*AVAILABLE RECORDS*
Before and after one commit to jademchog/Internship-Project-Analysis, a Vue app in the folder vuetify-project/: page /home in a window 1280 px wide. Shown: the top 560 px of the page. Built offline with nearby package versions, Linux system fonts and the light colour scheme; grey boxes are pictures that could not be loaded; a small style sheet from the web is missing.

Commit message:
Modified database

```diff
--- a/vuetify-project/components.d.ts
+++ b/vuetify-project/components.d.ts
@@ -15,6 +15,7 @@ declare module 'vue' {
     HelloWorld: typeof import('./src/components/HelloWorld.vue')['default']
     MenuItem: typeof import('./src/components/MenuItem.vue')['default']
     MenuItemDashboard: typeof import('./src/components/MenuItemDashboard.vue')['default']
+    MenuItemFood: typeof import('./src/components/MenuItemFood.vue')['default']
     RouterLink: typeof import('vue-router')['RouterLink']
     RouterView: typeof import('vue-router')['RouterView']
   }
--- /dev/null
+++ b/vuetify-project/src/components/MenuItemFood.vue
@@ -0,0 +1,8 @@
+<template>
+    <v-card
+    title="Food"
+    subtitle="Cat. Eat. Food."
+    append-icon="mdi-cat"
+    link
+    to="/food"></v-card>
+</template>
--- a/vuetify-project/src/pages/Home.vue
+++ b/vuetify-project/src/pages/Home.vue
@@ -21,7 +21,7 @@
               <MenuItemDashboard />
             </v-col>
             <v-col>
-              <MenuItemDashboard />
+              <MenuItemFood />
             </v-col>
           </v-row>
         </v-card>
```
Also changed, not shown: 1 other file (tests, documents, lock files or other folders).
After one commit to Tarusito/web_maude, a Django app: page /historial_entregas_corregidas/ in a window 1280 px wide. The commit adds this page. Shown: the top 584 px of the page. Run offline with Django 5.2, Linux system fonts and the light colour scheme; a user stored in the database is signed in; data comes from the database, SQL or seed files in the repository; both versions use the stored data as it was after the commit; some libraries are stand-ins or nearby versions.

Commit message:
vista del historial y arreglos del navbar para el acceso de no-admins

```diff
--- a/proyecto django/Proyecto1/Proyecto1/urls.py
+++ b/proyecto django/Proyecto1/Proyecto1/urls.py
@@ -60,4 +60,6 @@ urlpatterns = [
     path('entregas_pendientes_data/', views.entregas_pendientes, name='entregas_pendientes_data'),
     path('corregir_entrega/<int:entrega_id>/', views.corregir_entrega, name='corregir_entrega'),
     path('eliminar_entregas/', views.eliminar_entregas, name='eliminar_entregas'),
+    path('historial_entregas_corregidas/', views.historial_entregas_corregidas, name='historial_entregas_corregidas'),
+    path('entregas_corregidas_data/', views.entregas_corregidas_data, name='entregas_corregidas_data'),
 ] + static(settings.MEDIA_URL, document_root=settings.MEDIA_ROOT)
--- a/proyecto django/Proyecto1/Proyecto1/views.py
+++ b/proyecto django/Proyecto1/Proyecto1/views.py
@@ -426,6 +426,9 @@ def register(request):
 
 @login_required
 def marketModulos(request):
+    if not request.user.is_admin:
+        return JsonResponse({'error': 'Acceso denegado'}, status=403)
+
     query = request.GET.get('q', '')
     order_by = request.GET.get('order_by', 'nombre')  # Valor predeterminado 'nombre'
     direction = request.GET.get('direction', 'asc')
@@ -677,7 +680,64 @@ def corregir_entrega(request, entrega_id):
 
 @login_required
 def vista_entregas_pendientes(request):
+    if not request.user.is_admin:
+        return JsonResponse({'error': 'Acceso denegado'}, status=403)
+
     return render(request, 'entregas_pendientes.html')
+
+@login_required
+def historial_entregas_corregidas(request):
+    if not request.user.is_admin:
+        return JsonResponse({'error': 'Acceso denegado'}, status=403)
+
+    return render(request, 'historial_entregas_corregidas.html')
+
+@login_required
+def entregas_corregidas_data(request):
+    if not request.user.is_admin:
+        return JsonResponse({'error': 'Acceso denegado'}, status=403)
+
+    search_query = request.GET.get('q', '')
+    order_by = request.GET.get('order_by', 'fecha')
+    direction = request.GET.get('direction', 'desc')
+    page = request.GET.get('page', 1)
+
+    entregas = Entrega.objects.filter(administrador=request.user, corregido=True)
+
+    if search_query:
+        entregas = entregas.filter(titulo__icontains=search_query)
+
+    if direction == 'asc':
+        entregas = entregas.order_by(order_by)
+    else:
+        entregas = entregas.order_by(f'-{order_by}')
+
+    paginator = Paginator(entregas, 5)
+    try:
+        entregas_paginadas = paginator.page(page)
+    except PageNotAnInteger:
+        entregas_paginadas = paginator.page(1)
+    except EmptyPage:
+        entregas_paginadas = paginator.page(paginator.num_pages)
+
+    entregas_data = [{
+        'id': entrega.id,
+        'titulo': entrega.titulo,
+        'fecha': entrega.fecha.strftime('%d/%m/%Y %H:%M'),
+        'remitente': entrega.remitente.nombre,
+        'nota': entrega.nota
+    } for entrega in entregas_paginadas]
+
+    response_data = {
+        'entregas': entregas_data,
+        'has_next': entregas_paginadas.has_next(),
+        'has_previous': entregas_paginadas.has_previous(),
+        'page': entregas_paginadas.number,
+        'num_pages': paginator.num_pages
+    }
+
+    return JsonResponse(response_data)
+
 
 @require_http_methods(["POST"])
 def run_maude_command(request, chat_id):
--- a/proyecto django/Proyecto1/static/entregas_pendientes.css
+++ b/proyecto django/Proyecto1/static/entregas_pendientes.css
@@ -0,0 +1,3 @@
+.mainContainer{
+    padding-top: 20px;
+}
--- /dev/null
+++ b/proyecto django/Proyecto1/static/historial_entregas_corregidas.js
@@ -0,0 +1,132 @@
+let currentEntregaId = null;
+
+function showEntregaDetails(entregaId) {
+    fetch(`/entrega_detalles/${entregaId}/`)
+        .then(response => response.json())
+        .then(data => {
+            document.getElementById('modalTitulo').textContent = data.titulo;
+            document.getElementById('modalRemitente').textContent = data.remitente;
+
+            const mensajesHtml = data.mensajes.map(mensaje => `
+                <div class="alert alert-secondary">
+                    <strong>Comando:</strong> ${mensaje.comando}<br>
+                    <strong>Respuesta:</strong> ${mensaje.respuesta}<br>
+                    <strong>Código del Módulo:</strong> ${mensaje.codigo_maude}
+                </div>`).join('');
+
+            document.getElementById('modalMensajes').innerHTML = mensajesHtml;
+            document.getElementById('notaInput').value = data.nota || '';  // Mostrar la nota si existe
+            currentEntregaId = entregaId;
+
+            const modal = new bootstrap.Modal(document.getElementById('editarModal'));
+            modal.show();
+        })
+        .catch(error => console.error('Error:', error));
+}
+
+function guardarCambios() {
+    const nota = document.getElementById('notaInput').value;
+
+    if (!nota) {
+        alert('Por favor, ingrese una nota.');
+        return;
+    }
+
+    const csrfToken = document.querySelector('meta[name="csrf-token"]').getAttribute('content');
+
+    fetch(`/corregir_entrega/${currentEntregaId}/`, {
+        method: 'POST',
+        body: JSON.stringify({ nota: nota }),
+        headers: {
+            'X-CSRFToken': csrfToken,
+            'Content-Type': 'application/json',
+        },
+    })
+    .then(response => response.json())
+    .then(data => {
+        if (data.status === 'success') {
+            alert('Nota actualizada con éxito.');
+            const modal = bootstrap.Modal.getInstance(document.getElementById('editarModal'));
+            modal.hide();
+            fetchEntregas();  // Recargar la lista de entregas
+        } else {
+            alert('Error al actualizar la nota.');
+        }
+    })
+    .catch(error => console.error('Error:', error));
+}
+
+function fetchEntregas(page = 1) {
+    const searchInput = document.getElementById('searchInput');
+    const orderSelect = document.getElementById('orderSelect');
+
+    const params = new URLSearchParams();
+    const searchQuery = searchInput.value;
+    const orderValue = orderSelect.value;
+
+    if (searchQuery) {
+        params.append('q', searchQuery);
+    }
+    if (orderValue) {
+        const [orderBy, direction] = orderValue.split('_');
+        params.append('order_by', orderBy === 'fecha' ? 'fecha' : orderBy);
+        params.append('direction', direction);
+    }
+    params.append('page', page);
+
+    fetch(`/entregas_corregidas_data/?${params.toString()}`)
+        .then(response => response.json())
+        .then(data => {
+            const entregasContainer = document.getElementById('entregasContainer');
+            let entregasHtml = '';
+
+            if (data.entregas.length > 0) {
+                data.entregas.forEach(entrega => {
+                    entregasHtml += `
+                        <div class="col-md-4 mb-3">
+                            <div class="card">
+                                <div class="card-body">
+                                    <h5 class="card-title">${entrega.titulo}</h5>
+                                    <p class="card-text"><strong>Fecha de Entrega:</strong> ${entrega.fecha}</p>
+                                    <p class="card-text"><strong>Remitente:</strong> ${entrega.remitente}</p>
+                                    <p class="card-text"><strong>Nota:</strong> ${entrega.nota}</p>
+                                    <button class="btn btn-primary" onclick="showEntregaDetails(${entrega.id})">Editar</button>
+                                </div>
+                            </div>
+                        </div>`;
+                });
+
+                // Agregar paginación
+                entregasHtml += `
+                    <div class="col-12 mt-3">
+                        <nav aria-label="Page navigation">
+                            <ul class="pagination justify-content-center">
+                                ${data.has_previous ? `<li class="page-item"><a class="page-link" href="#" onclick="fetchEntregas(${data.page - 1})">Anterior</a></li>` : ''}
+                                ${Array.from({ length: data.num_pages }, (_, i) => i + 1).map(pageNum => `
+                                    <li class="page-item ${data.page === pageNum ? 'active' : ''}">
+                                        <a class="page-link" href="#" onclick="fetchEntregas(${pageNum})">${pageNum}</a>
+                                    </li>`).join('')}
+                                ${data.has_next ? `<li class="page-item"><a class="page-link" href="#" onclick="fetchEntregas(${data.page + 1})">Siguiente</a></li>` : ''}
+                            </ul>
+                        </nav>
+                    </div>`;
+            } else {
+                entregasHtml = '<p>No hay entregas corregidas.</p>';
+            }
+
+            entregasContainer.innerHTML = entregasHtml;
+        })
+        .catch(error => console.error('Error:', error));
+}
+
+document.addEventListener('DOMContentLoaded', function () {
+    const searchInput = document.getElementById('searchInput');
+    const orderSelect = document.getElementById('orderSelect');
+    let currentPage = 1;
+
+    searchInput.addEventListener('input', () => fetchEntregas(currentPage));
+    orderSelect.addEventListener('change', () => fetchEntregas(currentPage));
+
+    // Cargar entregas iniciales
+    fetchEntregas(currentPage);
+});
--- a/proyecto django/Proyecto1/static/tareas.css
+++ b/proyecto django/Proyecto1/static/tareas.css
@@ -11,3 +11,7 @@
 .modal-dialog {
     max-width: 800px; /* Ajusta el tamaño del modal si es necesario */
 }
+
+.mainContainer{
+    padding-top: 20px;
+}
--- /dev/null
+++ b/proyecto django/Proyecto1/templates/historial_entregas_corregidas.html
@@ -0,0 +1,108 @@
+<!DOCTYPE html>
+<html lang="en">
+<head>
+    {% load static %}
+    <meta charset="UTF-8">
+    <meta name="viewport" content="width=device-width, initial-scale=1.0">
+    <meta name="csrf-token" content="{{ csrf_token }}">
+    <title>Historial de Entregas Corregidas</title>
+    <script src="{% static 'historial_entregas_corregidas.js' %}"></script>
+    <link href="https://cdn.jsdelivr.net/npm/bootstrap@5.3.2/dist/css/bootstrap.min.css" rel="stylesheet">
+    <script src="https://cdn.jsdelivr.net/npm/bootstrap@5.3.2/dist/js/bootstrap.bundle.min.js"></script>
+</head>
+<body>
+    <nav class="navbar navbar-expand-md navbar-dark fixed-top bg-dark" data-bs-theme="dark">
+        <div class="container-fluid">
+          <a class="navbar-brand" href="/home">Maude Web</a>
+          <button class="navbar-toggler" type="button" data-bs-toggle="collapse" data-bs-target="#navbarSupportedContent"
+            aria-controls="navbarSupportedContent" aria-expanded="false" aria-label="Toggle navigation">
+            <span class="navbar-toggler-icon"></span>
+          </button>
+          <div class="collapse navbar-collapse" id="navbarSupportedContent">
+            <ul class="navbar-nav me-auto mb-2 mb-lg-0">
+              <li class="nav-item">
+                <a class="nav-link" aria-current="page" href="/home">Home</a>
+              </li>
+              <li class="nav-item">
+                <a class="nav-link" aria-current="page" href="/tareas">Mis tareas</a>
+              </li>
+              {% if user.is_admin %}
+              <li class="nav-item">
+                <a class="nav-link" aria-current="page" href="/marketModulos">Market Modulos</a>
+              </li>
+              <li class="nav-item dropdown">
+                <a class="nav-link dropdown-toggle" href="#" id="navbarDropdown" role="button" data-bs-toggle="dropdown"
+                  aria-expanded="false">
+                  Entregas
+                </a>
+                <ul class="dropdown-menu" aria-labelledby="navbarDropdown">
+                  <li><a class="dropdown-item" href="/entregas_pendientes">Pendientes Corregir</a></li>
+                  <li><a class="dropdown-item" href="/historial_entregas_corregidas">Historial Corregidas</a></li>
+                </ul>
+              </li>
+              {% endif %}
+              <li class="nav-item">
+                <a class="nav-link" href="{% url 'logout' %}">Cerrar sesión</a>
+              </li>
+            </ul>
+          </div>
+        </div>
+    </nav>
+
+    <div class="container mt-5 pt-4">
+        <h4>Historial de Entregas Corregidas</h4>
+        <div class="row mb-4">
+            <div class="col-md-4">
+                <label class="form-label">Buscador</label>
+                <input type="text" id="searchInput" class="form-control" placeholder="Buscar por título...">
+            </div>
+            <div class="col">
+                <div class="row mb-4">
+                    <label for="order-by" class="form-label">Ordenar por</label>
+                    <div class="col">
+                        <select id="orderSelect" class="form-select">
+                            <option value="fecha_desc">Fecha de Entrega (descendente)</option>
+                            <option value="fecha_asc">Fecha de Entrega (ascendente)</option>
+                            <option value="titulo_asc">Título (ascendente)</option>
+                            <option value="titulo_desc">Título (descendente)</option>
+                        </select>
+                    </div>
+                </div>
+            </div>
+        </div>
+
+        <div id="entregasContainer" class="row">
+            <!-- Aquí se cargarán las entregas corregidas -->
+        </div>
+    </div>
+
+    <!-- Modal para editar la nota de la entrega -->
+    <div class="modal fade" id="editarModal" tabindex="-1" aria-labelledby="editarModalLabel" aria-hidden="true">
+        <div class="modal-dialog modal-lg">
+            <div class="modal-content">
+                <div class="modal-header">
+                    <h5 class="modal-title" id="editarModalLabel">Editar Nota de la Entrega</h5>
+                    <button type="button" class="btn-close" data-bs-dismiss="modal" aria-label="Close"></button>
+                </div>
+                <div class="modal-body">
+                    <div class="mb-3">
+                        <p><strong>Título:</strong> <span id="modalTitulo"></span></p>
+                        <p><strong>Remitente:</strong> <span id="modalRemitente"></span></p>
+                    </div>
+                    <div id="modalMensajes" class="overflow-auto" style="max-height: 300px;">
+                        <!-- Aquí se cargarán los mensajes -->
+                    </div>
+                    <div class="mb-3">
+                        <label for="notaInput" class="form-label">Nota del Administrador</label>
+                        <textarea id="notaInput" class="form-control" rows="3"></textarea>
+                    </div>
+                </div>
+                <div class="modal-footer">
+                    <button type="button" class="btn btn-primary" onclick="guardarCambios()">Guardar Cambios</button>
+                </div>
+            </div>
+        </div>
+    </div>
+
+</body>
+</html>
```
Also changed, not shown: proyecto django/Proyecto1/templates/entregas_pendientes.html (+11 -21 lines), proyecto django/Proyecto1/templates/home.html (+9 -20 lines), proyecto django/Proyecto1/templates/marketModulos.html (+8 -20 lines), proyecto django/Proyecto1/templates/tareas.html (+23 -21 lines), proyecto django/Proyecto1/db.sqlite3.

*EXERCISE DESCRIPTION*
Lines that contain "params" are the result; find them in the entries above and copy each one.

*TASK SOLUTION*
+    const params = new URLSearchParams();
+        params.append('q', searchQuery);
+        params.append('order_by', orderBy === 'fecha' ? 'fecha' : orderBy);
+        params.append('direction', direction);
+    params.append('page', page);
+    fetch(`/entregas_corregidas_data/?${params.toString()}`)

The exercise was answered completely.